To assess environmental salience in light bulb selection, the CFL was displayed with one of two labels: either a blank sticker or one that read “Protect the Environment.” The stickers were otherwise identical. Before making their light bulb selection, participants reviewed a table summarizing the similarities and differences between the two light bulbs.

Sticker Shock

Two questions still remained: If participants were to buy a CFL bulb with a blank sticker or a “Protect the Environment” sticker, how much would either sticker express their values and political beliefs? And how would they evaluate each bulb with regard to its lighting power, lighting quality, monetary savings and benefit to the environment?

“If the energy efficient product is priced in a way that makes it economically attractive, this may lead people to overlook what bothers them on political grounds.”

After analyzing the results, the researchers found that when the incandescent and CFL bulbs were equivalent in price, participants’ choices were made with little sensitivity to political ideology. The majority of participants chose the energy efficient CFL bulb, regardless of their ideology or whether the CFL’s label had an environmental message. However, when the CFL bulb was more expensive, the inclination to choose the CFL bulb with the environmental label (as opposed to the blank label) dropped off steeply for the more conservative consumers. Notably, while the environmentally friendly label dissuaded conservative consumers from buying CFL bulbs, it did not sway liberal participants in the opposite direction. The researchers speculate that liberals may already think about energy efficient goods with regard to their environmental benefit, so the environmental label did not have much of an effect on their light bulb purchase.

The findings showed that conservatives weren’t dead-set against the energy-efficient bulb when the price was right: The low cost influenced many conservative participants to choose the CFL bulb even though it has been linked to an issue many with that political ideology do not support — e.g., the need to reduce climate change. But, when the energy efficient option had a higher upfront cost (as is normally the case in the marketplace), this message deterred those on the political right from buying the CFL.

According to the researchers, the results of the light bulb experiments present a way to surmount the chief roadblocks to the greater adoption of energy efficient technology in the United States: greater up-front costs and the products’ entanglement with political debate on environmental issues.

The point, moreover, is not to single out conservatives or to impose judgment. “We come at it as a framework for assessing non-economic sources of value that affect decisions,” Gromet says. “What deters conservatives from purchasing products recognized as having long-term economic benefit? If products advertise features that do not correspond to conservative values, they become less attractive.”

The findings also demonstrate the influence of contextual effects on selection of energy efficient options. “First of all,” says Kunreuther, “be very aware that how you frame a problem and present information can make an enormous difference.” If, for example, companies replaced a label that promises a product will reduce carbon emissions with one that advertises only priorities that are shared across the political spectrum, such as energy independence and lower costs, they would likely attract a broader range of customers.

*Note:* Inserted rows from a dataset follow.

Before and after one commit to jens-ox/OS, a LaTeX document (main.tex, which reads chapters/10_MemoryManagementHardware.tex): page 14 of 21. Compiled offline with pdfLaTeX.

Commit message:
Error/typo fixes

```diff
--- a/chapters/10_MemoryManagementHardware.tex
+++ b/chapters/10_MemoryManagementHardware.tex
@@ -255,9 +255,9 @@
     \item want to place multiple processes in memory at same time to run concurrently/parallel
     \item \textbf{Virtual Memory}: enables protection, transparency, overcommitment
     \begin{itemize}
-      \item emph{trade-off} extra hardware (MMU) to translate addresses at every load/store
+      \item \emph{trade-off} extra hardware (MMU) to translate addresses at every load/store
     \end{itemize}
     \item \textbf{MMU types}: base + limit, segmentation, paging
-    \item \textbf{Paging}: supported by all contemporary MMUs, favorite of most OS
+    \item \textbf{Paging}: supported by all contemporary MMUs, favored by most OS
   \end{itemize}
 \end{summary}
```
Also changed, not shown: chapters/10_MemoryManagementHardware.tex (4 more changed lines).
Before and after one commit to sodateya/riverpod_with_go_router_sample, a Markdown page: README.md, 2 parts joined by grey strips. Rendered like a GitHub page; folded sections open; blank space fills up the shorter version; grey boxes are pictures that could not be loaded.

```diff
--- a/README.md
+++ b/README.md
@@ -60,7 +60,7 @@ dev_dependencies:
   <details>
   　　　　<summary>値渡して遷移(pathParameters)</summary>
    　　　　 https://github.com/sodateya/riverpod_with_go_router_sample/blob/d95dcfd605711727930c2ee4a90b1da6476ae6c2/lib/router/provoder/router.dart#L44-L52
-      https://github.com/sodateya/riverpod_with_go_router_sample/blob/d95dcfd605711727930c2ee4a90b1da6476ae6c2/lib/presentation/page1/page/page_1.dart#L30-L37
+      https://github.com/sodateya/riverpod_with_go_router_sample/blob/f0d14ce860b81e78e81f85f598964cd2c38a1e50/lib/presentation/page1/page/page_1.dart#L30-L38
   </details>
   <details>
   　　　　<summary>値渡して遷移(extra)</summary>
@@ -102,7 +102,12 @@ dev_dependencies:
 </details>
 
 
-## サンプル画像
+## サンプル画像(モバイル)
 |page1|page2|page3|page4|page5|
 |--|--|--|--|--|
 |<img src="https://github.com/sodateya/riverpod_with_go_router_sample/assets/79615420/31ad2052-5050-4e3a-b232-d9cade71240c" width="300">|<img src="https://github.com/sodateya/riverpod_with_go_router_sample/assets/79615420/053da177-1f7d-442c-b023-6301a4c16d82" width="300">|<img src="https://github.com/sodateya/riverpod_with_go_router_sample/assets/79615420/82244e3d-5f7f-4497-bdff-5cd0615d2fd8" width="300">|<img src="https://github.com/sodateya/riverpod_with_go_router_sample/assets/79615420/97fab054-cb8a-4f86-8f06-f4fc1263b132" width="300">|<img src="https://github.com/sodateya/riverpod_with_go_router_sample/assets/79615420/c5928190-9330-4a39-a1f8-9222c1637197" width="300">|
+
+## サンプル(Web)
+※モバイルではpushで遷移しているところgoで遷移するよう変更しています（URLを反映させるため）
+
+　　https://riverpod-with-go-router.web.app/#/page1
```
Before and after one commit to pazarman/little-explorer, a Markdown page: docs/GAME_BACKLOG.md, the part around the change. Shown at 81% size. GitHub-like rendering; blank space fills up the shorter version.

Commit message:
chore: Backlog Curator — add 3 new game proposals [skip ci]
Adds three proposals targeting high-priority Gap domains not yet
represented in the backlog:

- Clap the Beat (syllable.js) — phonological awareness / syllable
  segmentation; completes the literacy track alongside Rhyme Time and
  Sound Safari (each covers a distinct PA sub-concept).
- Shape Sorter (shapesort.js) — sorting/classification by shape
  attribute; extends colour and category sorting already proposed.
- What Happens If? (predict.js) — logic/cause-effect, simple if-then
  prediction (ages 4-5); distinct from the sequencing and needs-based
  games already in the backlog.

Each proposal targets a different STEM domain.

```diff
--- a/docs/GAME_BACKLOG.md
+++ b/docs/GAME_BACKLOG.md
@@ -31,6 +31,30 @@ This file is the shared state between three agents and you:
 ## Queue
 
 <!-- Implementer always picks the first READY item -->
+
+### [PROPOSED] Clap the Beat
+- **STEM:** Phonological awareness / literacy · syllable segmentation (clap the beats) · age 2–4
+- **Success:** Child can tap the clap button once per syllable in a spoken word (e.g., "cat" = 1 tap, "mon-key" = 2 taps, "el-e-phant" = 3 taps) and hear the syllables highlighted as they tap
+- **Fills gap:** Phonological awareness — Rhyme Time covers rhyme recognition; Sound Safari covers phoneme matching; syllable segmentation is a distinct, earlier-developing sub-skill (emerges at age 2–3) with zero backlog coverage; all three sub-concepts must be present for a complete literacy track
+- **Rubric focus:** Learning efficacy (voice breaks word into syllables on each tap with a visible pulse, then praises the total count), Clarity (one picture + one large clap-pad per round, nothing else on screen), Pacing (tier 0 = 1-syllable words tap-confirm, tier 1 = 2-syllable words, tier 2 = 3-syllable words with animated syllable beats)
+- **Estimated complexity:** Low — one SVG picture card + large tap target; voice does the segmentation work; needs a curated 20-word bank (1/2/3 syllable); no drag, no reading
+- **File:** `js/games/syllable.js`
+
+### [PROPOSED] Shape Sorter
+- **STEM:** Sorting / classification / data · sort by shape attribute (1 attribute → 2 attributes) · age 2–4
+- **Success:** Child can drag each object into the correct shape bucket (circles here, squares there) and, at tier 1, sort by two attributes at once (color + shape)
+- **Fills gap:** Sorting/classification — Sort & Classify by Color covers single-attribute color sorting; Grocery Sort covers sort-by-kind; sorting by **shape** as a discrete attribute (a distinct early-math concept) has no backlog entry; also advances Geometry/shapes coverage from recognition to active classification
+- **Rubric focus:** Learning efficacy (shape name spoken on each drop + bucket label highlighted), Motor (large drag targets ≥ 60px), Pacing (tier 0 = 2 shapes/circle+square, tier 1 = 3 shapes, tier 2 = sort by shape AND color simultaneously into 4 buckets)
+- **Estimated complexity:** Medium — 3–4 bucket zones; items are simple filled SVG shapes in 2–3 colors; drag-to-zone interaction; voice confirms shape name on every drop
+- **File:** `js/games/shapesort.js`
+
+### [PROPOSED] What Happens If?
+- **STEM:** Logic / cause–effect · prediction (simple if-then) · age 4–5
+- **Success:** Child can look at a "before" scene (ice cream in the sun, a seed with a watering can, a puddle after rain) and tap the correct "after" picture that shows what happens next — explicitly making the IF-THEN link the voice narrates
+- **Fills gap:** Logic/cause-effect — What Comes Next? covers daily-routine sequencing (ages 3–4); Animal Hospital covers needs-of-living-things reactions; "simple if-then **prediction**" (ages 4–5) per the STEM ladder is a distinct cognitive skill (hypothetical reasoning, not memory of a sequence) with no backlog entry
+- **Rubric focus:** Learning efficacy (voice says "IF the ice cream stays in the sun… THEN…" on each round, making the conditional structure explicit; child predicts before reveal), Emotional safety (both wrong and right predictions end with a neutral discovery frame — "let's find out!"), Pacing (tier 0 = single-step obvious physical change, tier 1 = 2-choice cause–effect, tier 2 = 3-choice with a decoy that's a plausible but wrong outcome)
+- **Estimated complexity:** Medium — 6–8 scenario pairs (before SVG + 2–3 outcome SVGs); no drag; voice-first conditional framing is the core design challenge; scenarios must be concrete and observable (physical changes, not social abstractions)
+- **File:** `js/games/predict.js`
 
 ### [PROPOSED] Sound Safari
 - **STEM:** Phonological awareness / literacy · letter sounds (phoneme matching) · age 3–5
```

The findings also speak to the importance of market segmentation — different messages may be needed to reach different consumers.

Coverage in the media, including a coveted plug on Comedy Central’s “Colbert Report,” has mainly emphasized polarization over these environmentally friendly products, Kunreuther notes. “You can overcome some of the concerns that people have about an issue like the environment,” he says, but success hinges on finding and advertising the values that most of us share no matter who or what we vote for or against.

“We’re stimulating the right kind of dialogue. The two sides can interact,” Kunreuther says. “If the energy efficient product is priced in a way that makes it economically attractive, this may lead people to overlook what bothers them on political grounds.”